The Bureau of Meteorology has just released its latest seasonal outlooks, and it is projecting a very high chance of a warmer than normal late Winter and early Spring over much of Australia:
The national outlook averaged over August to October 2012 shows the following:
- warmer days are more likely over most of Australia, except the northern tropics
- warmer nights are more likely over most of Australia, except for the far tropical north
This outlook is predominantly a result of warmer than normal waters in the Indian Ocean; emerging warmer than normal Pacific waters have had a lesser impact. (source)
The BoM is predicting 75-80% chance of this over much of the continent.

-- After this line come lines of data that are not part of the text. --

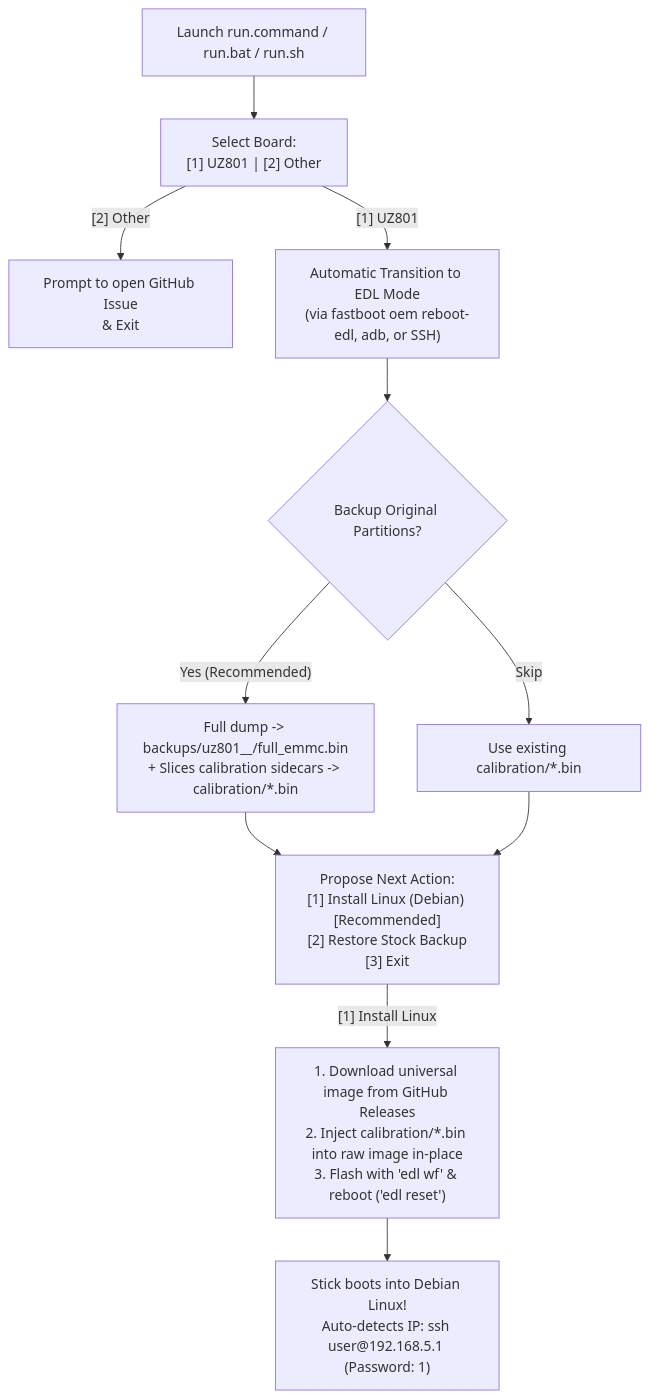
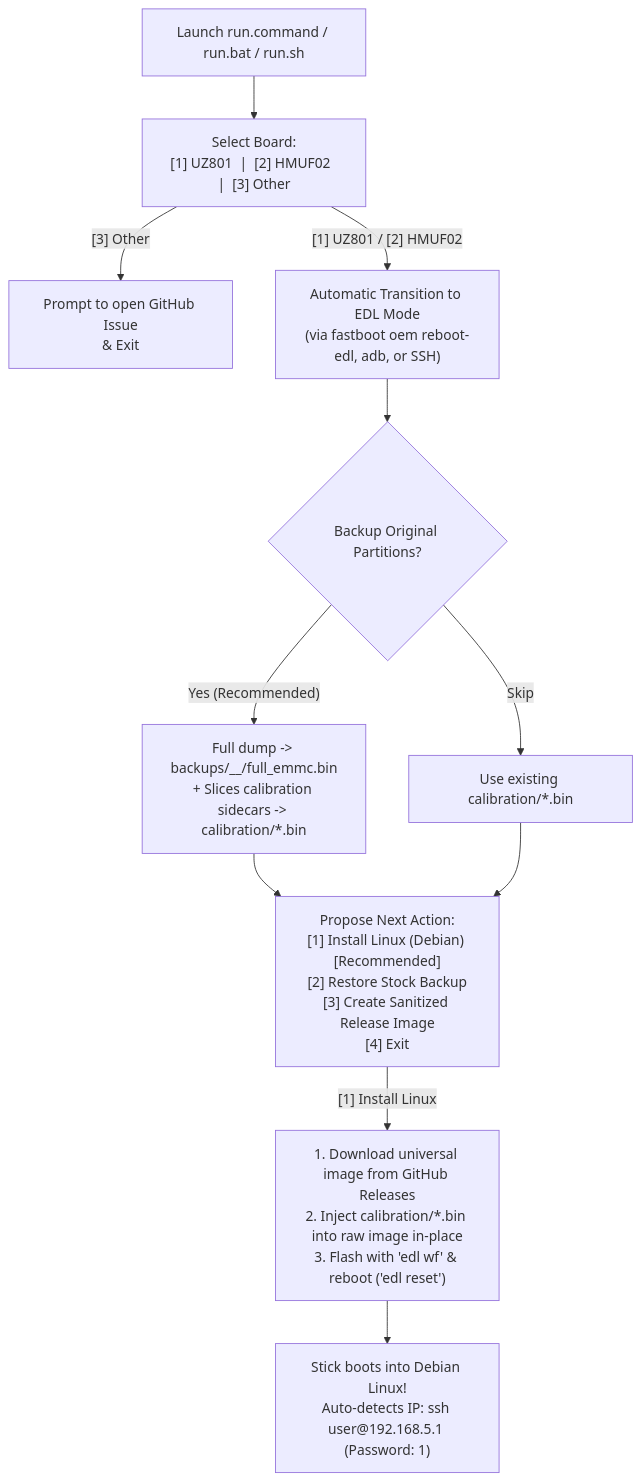
One commit to Basistiy/openstick-installer changed the diagram in README.md. Above: the diagram before and after it, drawn with Mermaid. The commit also changed other lines of this file and 12 other files, not shown here.

````diff
--- a/README.md
+++ b/README.md
@@ -64,13 +71,13 @@
 ```mermaid
 flowchart TD
-    A["Launch run.command / run.bat / run.sh"] --> B["Select Board:\n[1] UZ801  |  [2] Other"]
-    B -->|"[2] Other"| C["Prompt to open GitHub Issue\n& Exit"]
-    B -->|"[1] UZ801"| D["Automatic Transition to EDL Mode\n(via fastboot oem reboot-edl, adb, or SSH)"]
+    A["Launch run.command / run.bat / run.sh"] --> B["Select Board:\n[1] UZ801  |  [2] HMUF02  |  [3] Other"]
+    B -->|"[3] Other"| C["Prompt to open GitHub Issue\n& Exit"]
+    B -->|"[1] UZ801 / [2] HMUF02"| D["Automatic Transition to EDL Mode\n(via fastboot oem reboot-edl, adb, or SSH)"]
     D --> E{"Backup Original Partitions?"}
-    E -->|"Yes (Recommended)"| F["Full dump -> backups/uz801_<ts>_<imei>/full_emmc.bin\n+ Slices calibration sidecars -> calibration/*.bin"]
+    E -->|"Yes (Recommended)"| F["Full dump -> backups/<board>_<ts>_<imei>/full_emmc.bin\n+ Slices calibration sidecars -> calibration/*.bin"]
     E -->|"Skip"| G["Use existing calibration/*.bin"]
-    F --> H["Propose Next Action:\n[1] Install Linux (Debian) [Recommended]\n[2] Restore Stock Backup\n[3] Exit"]
+    F --> H["Propose Next Action:\n[1] Install Linux (Debian) [Recommended]\n[2] Restore Stock Backup\n[3] Create Sanitized Release Image\n[4] Exit"]
     G --> H
     H -->|"[1] Install Linux"| I["1. Download universal image from GitHub Releases\n2. Inject calibration/*.bin into raw image in-place\n3. Flash with 'edl wf' & reboot ('edl reset')"]
     I --> J["Stick boots into Debian Linux!\nAuto-detects IP: ssh user@192.168.5.1 (Password: 1)"]
 ```
````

If you search the Seasonal Outlook archive for “cool” or “cooler” you get 14 results. If you search for “warm” or “warmer” you get over 100. The Bureau is clearly doing its bit to prop up the Cause, but I wonder how many of those projections were actually anywhere near right? Someone with the time should go through them and compare with the actual records (also available on the BoM website).
For example, in September 2011, the Bureau claimed that the October to December months would be, you guessed it, predominantly warmer, with Brisbane and Sydney looking at a 50-55% chance of exceeding the median maximum temperature. What actually happened?
- Sydney: coolest start to Summer in 51 years
- Brisbane: coldest December day in 123 years
- Sydney: coldest December in 50 years – no mention of “climate change”
And the same for December to February, where Warwick Hughes noted:
This summer has been cooler than average across vast areas of Australia. Which has been a surprise to the BoM.
The BoM 3 month summer temperature outlooks were issued in November – actual daytime temperature anomalies were cooler over vastly more area of Australia than the BoM predicted. The actual warmth along the Perth to Pilbara coast and Sth Aust & Vic turned out to be miniscule compared to the BoM predictions. Ditto for the Far North which turned out near average. The BoM scores some marks for their Eastern and Central Australian cool predict but all of their hot predictions turned out cooler and smaller.
Let’s see how they fare with this one… check back in October.